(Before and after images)
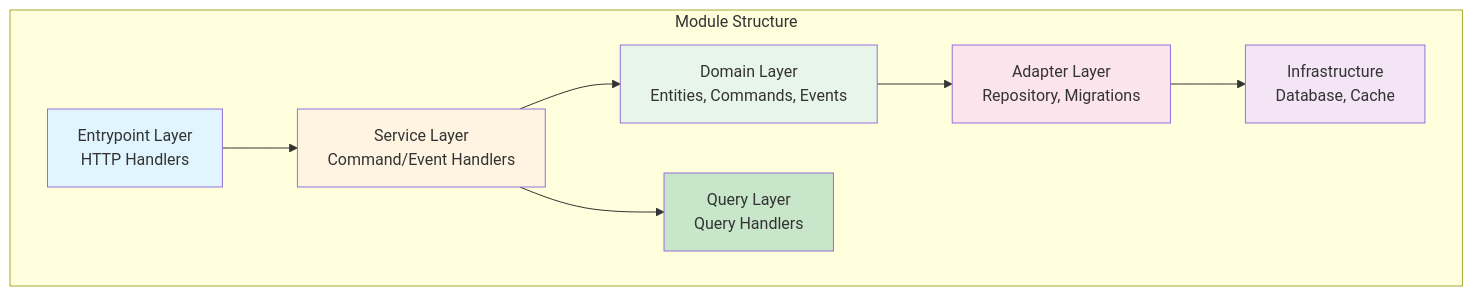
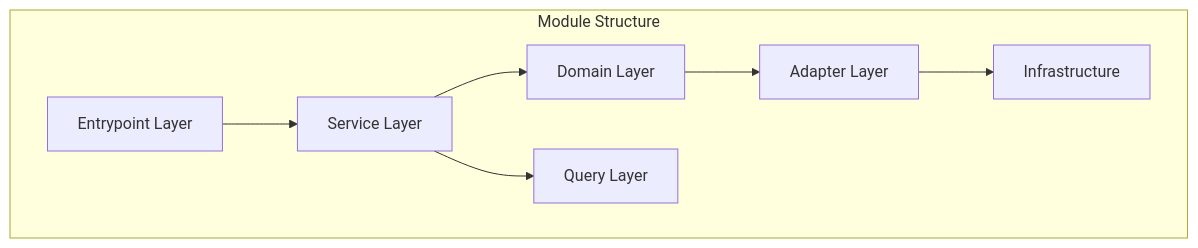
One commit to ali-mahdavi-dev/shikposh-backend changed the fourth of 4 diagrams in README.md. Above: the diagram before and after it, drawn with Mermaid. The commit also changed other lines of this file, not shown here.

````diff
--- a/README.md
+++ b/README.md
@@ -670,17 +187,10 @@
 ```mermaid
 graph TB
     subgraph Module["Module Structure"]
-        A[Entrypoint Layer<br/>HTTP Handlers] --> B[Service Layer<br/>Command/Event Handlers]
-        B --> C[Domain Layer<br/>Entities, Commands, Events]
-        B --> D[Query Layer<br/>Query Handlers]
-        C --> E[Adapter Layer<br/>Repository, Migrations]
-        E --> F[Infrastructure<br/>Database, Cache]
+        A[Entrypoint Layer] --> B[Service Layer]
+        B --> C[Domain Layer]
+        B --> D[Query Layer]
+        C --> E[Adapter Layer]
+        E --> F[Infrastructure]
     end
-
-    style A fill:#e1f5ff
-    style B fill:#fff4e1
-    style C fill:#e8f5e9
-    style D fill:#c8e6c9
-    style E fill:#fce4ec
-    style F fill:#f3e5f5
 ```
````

...

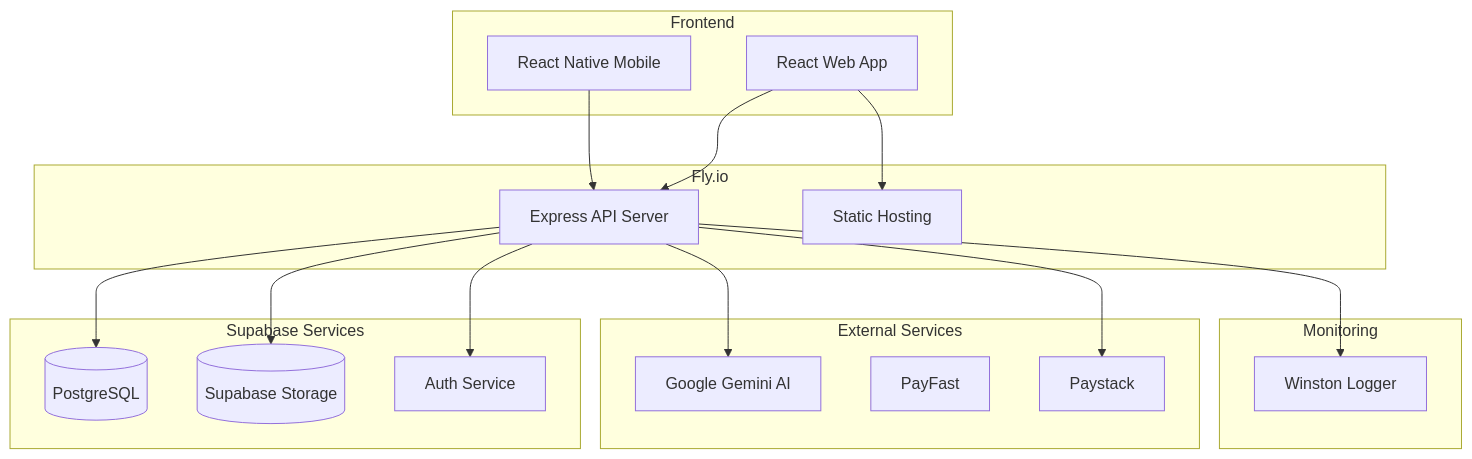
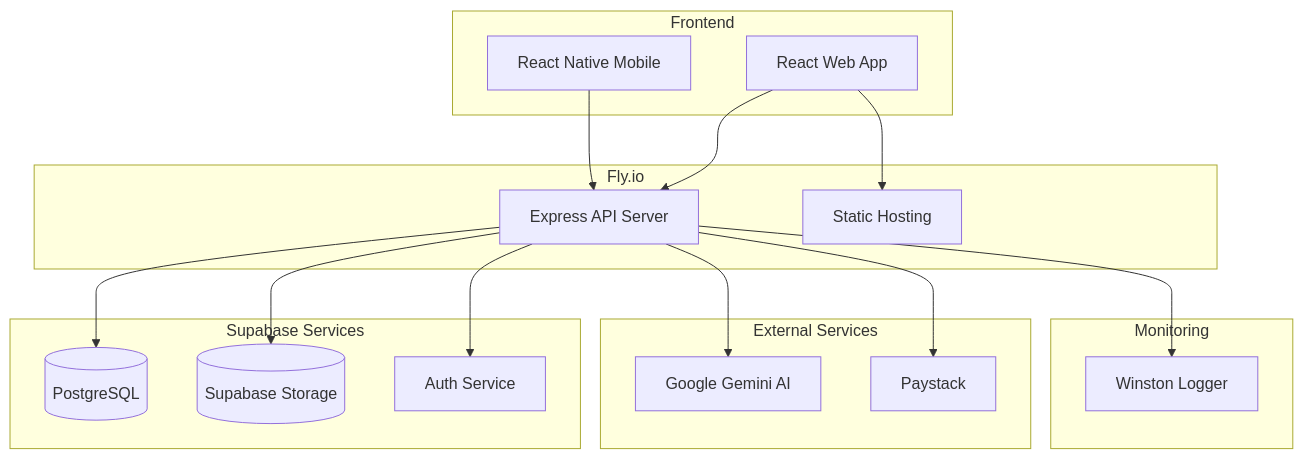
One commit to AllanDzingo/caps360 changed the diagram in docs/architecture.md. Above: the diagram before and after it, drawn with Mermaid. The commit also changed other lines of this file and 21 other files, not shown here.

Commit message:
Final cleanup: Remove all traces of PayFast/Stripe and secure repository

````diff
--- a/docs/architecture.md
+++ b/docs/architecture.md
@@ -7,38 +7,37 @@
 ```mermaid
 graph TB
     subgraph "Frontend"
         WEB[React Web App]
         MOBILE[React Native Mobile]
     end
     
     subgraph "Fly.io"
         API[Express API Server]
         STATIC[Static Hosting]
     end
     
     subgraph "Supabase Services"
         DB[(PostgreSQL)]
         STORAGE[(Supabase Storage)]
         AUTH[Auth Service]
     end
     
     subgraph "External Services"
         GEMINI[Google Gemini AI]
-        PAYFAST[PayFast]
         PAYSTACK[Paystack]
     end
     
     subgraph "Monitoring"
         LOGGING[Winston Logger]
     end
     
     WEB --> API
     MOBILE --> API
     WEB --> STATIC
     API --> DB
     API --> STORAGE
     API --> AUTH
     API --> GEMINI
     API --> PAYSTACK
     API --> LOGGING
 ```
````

Task to complete >> Which lines in the data above hold the word "style"? Return each of them.

Exercise solution >>
-    style A fill:#e1f5ff
-    style B fill:#fff4e1
-    style C fill:#e8f5e9
-    style D fill:#c8e6c9
-    style E fill:#fce4ec
-    style F fill:#f3e5f5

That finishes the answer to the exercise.